The Greco-Persian war is actually launched because of a dream. Well, sort of. See, the Athenians insulted Darius, Xerxes’ father. Darius swore revenge, but died before he got a chance to see to it (largely because of an Egyptian rebellion), so he made Xerxes promise to take care of it. So one of the first orders of business was deciding whether to go to war. Xerxes’ cousin and close friend, Mardonius, was the loudest voice in favor of war. His uncle, Artabanas (Darius’ younger, full brother) was the sole voice of dissent.
Now, Xerxes was not a temperate man by any account. He got royally ticked at his uncle for daring to stand up in court and say, “Look, kingy, your cousin’s a fool and you’re far too wise to listen to him. Let sleeping dogs lie. Stay here, don’t worry with Greece.” He more or less told off his uncle and retired to his rooms to rant in peace.
Of course, once his temper cooled, Xerxes was actually a man of fairness, and he realized that old Artabanas had a good point. He decided that in the morning, he’d announce that, in spite of what he said the day before, they weren’t going to war. But that night he had a dream. A handsome man appeared to him, his figure rather fierce, and taunted Xerxes for shying away from greatness. Xerxes awoke a little disturbed, but he dismissed it. I mean, the Persians were academic, scholarly folks—he knew that dreams were just the mind working through things, so why let it get to him?

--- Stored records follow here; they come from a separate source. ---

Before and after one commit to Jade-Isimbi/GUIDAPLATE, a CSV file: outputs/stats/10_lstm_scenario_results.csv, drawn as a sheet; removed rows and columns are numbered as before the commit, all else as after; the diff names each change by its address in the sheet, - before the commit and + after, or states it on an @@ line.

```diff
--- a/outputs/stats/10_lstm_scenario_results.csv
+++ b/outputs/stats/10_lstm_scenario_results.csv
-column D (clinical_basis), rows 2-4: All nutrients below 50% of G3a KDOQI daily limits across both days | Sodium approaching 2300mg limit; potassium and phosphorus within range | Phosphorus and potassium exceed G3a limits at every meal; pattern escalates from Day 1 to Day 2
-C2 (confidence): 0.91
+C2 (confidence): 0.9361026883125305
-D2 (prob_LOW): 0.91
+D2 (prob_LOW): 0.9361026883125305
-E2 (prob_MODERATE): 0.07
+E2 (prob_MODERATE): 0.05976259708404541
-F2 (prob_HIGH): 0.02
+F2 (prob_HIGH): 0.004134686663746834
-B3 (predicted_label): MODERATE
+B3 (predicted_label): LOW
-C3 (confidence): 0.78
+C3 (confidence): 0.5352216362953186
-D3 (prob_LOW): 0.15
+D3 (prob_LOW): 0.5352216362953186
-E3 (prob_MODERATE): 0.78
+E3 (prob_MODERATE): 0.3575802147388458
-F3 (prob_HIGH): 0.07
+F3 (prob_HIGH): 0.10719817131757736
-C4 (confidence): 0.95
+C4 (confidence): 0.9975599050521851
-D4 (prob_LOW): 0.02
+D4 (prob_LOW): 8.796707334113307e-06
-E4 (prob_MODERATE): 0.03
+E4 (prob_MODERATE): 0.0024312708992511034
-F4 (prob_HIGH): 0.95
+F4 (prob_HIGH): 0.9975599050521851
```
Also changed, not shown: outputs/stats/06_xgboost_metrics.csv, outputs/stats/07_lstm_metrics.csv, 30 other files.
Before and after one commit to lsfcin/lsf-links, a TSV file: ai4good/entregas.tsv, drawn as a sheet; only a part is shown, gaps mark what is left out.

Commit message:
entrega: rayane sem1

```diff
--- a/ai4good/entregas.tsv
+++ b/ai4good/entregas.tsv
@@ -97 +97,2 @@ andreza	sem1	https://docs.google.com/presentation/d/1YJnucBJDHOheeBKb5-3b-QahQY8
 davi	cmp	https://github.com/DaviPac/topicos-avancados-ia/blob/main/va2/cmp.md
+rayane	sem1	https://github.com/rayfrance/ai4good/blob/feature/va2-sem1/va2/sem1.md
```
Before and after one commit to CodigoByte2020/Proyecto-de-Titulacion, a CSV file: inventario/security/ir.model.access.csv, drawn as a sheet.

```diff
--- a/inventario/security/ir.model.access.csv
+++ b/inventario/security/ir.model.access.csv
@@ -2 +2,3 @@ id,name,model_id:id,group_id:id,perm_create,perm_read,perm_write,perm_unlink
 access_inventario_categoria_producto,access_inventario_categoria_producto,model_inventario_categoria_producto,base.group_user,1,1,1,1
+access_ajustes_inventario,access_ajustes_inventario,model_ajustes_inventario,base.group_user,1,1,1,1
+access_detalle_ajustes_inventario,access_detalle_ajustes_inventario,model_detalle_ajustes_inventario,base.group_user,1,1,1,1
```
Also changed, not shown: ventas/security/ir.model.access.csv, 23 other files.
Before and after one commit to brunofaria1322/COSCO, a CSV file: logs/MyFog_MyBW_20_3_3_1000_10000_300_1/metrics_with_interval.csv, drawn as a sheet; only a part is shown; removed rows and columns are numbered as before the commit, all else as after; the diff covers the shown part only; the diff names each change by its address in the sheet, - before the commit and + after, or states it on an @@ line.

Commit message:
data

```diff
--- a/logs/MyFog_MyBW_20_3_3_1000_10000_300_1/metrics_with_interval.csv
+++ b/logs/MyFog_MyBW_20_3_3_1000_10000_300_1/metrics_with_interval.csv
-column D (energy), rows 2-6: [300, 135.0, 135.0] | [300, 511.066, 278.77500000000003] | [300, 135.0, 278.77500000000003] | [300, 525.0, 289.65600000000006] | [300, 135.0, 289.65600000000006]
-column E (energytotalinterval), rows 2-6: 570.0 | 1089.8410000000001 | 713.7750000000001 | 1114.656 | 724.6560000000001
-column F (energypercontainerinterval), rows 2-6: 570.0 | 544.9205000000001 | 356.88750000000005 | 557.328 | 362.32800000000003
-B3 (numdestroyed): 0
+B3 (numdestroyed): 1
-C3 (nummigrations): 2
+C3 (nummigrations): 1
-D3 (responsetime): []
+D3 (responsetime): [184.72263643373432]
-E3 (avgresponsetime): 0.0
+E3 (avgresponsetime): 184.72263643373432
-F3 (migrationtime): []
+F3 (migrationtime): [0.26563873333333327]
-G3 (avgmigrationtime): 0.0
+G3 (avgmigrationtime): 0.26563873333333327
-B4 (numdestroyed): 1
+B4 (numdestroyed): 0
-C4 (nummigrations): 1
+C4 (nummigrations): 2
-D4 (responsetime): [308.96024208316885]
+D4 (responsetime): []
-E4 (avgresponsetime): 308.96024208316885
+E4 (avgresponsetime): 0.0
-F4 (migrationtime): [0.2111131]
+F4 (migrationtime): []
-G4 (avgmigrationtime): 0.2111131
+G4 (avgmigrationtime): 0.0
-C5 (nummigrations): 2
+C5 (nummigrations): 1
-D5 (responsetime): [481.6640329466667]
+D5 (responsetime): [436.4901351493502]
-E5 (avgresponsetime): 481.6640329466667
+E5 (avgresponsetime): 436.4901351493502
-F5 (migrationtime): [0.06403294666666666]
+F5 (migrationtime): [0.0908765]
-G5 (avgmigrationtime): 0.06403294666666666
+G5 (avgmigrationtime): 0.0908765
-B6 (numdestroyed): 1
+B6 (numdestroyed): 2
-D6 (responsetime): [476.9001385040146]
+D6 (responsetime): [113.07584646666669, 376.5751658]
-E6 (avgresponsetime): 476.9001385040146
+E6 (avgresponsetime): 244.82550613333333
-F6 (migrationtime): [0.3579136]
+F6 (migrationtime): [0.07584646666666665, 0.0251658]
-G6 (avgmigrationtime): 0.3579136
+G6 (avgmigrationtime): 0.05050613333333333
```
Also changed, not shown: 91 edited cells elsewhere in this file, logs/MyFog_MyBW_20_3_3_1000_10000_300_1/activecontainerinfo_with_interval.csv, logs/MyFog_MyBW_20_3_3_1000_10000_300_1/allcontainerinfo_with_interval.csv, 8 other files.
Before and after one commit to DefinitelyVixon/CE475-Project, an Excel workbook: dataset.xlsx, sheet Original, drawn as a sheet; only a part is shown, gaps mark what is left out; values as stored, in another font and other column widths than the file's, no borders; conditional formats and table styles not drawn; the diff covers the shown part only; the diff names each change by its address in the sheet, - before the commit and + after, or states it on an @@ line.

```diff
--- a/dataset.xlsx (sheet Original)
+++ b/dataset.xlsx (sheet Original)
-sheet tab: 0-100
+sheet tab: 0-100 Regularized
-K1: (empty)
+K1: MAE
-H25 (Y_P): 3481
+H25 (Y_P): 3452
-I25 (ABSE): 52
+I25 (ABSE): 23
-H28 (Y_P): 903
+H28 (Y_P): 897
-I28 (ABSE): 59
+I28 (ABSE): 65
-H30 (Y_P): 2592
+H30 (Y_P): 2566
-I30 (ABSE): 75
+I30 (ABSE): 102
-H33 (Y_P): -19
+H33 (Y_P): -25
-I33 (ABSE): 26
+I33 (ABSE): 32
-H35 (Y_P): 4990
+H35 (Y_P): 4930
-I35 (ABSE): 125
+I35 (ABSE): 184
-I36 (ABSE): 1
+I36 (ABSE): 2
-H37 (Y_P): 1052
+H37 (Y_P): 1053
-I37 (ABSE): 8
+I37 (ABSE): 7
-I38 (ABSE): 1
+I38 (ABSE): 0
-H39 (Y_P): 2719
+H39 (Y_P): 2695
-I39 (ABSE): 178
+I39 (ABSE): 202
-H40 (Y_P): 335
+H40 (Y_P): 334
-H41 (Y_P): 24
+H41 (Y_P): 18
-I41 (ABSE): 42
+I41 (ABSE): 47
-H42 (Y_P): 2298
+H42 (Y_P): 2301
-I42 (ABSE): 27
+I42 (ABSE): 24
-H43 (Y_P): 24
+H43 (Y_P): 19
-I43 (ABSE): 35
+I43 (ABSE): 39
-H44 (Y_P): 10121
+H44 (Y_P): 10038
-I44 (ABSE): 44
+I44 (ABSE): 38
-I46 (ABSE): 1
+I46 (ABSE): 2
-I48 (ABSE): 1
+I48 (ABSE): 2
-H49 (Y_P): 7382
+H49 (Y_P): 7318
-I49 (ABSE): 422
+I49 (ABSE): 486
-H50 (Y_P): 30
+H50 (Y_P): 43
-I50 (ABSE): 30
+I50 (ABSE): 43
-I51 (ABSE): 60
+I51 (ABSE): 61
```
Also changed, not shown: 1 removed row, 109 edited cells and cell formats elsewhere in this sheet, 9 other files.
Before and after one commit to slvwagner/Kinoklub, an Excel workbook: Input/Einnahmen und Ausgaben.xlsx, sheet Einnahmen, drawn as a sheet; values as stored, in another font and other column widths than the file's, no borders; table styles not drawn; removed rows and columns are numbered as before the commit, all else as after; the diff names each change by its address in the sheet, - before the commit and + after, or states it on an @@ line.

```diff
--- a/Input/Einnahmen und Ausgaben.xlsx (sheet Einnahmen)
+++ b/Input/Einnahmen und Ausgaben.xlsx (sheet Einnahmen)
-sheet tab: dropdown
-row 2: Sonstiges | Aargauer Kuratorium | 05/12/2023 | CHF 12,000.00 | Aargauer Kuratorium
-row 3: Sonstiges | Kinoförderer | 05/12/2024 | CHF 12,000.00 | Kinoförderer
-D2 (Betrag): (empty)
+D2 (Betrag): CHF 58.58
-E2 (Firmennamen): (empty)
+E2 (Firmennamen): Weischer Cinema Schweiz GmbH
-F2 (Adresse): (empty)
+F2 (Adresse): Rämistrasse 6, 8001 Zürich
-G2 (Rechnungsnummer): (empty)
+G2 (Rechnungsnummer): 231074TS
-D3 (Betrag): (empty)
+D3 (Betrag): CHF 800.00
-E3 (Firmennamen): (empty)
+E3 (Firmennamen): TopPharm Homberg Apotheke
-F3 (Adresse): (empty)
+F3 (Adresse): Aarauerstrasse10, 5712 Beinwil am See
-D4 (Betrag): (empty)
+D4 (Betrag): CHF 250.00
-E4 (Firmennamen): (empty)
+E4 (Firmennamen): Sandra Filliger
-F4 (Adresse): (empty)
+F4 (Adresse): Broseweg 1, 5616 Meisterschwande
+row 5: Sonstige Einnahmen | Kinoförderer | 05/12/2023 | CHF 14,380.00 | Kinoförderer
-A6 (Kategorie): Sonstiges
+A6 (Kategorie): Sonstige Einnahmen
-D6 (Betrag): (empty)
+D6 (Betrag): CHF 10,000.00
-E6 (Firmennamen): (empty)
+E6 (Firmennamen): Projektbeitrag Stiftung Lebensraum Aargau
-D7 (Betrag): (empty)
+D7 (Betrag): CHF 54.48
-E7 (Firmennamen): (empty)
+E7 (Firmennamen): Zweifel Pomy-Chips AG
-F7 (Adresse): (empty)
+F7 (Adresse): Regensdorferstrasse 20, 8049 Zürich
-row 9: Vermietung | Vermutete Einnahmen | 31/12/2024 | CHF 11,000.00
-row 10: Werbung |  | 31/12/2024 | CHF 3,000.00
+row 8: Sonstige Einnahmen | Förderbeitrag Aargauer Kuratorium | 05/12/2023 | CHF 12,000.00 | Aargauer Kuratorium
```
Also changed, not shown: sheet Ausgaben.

He announced the change of plans. The people rejoiced. Laughter, feasting, yada yada. He went to bed again. Dreamed the same thing again and awoke trembling and fearful, convinced this man in his dream was his god, and that the god wanted him to go to war. Still . . . weird. So he went to Artabanas. Said, “Uncle, I keep having this dream, and it’s really freaking me out. So I want you to put on my robes, go sit on my throne, then go sleep in my bed, and we’ll see if the god appears to you in a dream too.”
Artabanas rolls his eyes (you could totally see him doing it in Herodotus;-) and said, “Oh, nephew. You know it doesn’t work that way. Dreams are just the work of the imagination. And even if it were really the god, he’s not going to mistake me for you. I mean, come on.”
Insert Xerxes folding his arms over his chest, rather menacing.
Artabanas probably sighed. “Okay, okay, I’ll humor you. Given that you’re the king and all.” So he did as Xerxes recommended.
And dreamed. Though, no, they didn’t fool their god. He appeared to Artabanas and demanded, “What do you think you’re doing, dissuading the king from my will? I ought to . . .” and he lunged at him with red-hot pokers aimed at his eyes.
Artabanas awoke screaming and told Xerxes, “Go to war. Yep. That’s my new advice.”
So Xerxes announced another change of plans. And the people rejoiced. (The people tended to rejoice no matter what Xerxes said. He was apparently a major hunk, one of the tallest men in court, well-built, and charming in the extreme. Ah . . . great fodder for a hero!)
(Photo is of a frieze from Susa, depicting Persian soliders on glazed bricks.)